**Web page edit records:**
★ ★ ★ ★ ★ ★ ★

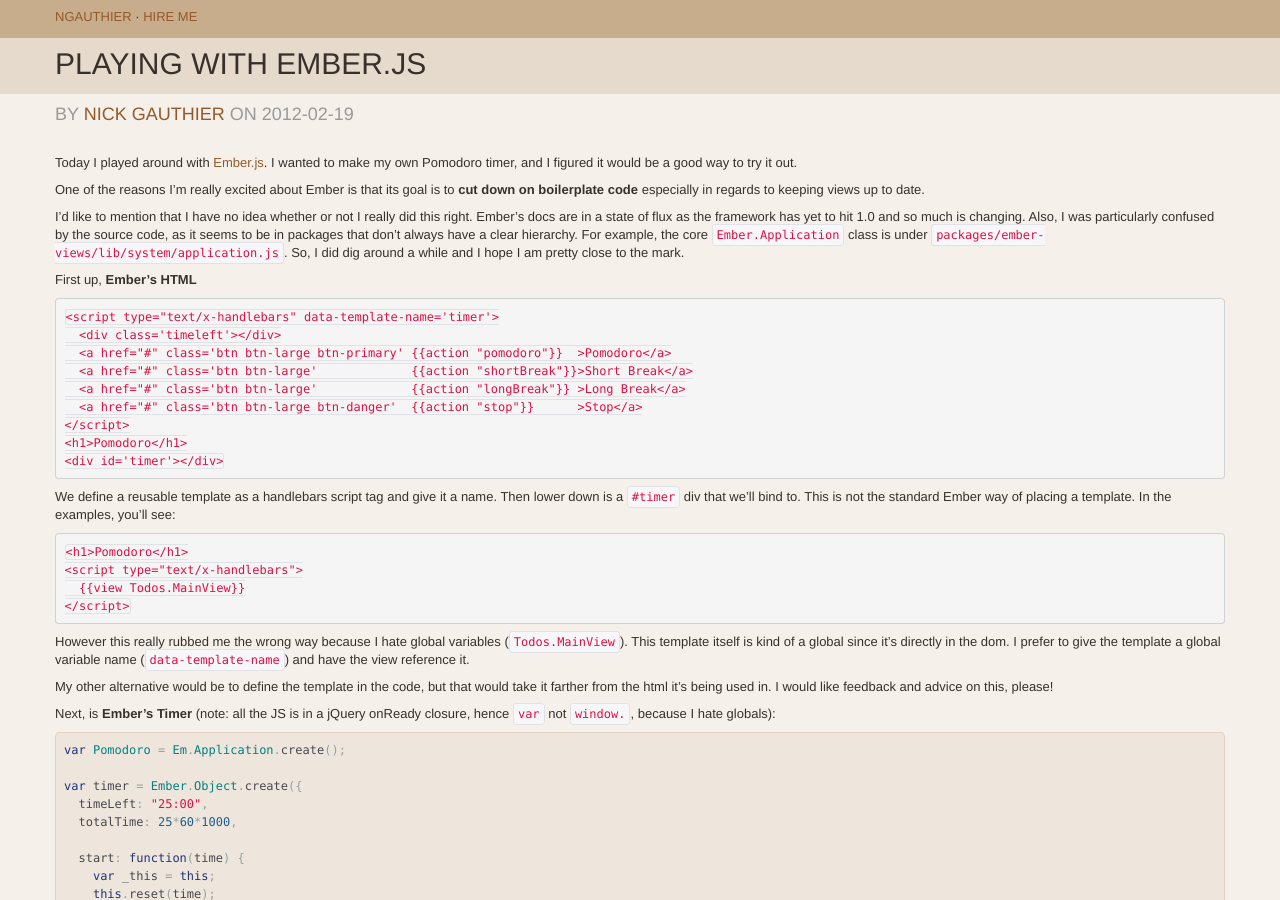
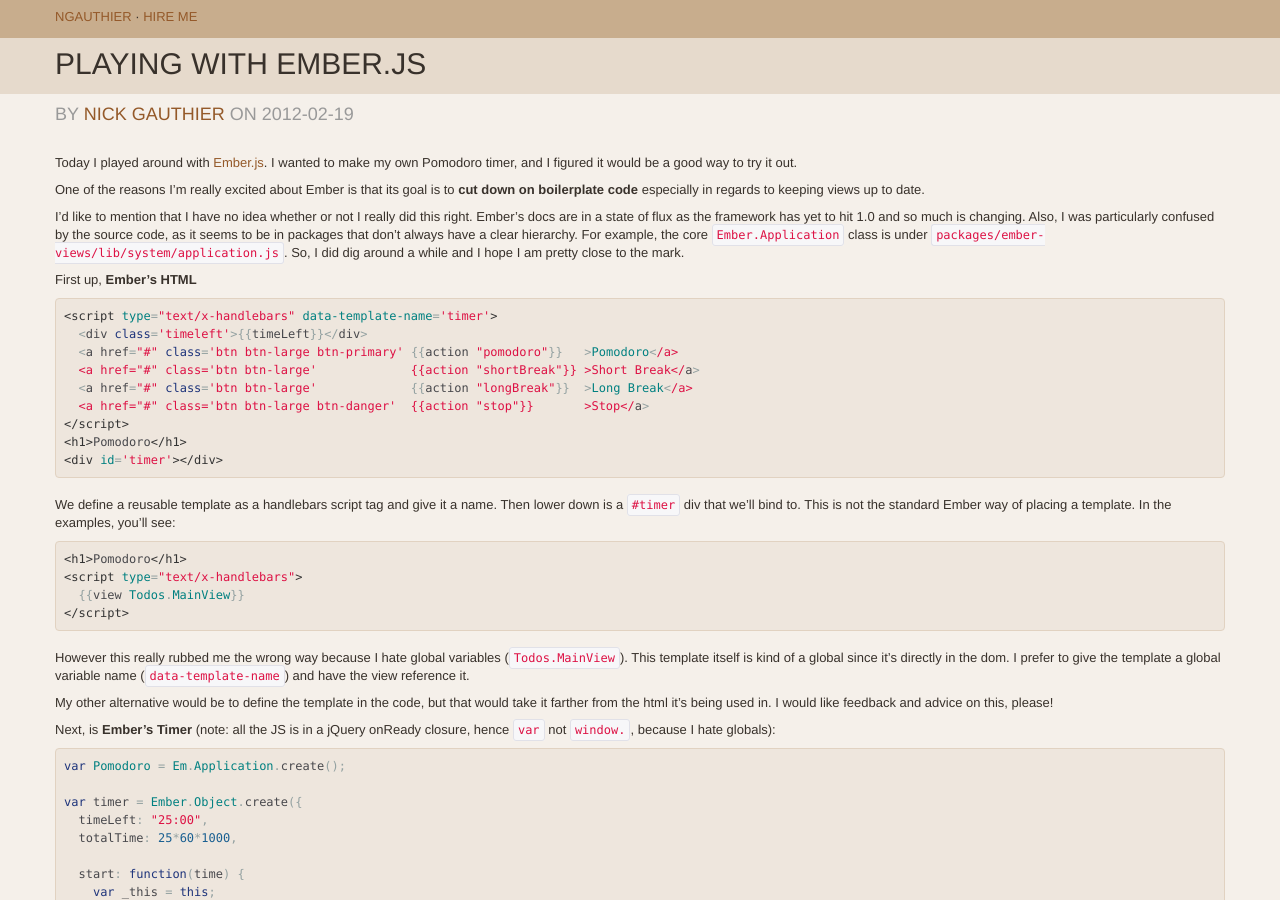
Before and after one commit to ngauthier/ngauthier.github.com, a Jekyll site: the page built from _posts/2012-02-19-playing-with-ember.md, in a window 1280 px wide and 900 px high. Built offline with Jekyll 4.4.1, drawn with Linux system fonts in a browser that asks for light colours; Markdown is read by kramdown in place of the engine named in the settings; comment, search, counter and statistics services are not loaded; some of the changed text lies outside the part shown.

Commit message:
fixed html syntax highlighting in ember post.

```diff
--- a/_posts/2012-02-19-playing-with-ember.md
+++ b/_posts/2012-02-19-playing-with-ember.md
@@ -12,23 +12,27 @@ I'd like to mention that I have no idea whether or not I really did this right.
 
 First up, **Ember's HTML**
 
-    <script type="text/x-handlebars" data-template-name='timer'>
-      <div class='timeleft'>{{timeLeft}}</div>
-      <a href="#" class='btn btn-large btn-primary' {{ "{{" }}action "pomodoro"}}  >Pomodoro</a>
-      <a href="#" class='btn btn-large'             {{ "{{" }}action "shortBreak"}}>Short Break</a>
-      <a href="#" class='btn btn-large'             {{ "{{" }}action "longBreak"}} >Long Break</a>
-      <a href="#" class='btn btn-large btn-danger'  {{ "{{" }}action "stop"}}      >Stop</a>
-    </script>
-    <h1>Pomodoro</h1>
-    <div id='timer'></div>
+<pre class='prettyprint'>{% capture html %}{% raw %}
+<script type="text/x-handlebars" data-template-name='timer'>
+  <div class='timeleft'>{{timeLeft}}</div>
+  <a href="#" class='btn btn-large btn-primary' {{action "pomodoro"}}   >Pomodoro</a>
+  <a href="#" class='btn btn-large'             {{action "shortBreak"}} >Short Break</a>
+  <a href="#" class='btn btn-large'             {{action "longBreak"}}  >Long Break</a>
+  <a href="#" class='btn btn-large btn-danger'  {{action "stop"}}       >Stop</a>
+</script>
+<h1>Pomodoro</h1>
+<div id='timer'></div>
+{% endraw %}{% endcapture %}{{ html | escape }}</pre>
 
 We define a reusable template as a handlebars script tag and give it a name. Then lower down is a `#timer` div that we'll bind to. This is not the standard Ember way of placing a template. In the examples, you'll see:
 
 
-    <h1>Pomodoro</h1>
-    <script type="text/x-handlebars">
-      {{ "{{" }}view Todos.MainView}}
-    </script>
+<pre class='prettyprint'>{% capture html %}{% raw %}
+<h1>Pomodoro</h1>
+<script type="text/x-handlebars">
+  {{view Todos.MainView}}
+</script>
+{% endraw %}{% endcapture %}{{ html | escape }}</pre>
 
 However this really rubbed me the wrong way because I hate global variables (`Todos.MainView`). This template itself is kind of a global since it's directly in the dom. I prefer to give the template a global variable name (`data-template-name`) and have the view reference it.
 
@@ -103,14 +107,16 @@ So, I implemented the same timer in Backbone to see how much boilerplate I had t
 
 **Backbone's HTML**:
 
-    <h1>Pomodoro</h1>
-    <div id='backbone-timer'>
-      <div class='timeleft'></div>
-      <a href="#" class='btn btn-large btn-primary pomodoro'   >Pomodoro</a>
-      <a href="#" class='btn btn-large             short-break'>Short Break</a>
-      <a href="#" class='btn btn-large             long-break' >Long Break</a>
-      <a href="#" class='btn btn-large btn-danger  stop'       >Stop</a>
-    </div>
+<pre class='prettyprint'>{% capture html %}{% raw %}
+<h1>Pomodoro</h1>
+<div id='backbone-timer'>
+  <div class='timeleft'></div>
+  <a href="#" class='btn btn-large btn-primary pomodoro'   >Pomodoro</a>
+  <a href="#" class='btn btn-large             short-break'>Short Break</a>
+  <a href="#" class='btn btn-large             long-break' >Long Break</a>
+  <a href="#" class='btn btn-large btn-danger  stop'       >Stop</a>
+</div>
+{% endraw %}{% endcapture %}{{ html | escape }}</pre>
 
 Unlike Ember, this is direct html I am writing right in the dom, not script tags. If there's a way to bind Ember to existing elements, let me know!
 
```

★ ★ ★ ★ ★ ★ ★

**Exercise description:** List every line from the entries above in which "handlebars" appears.

**Written solution:**
-    <script type="text/x-handlebars" data-template-name='timer'>
+<script type="text/x-handlebars" data-template-name='timer'>
 We define a reusable template as a handlebars script tag and give it a name. Then lower down is a `#timer` div that we'll bind to. This is not the standard Ember way of placing a template. In the examples, you'll see:
-    <script type="text/x-handlebars">
+<script type="text/x-handlebars">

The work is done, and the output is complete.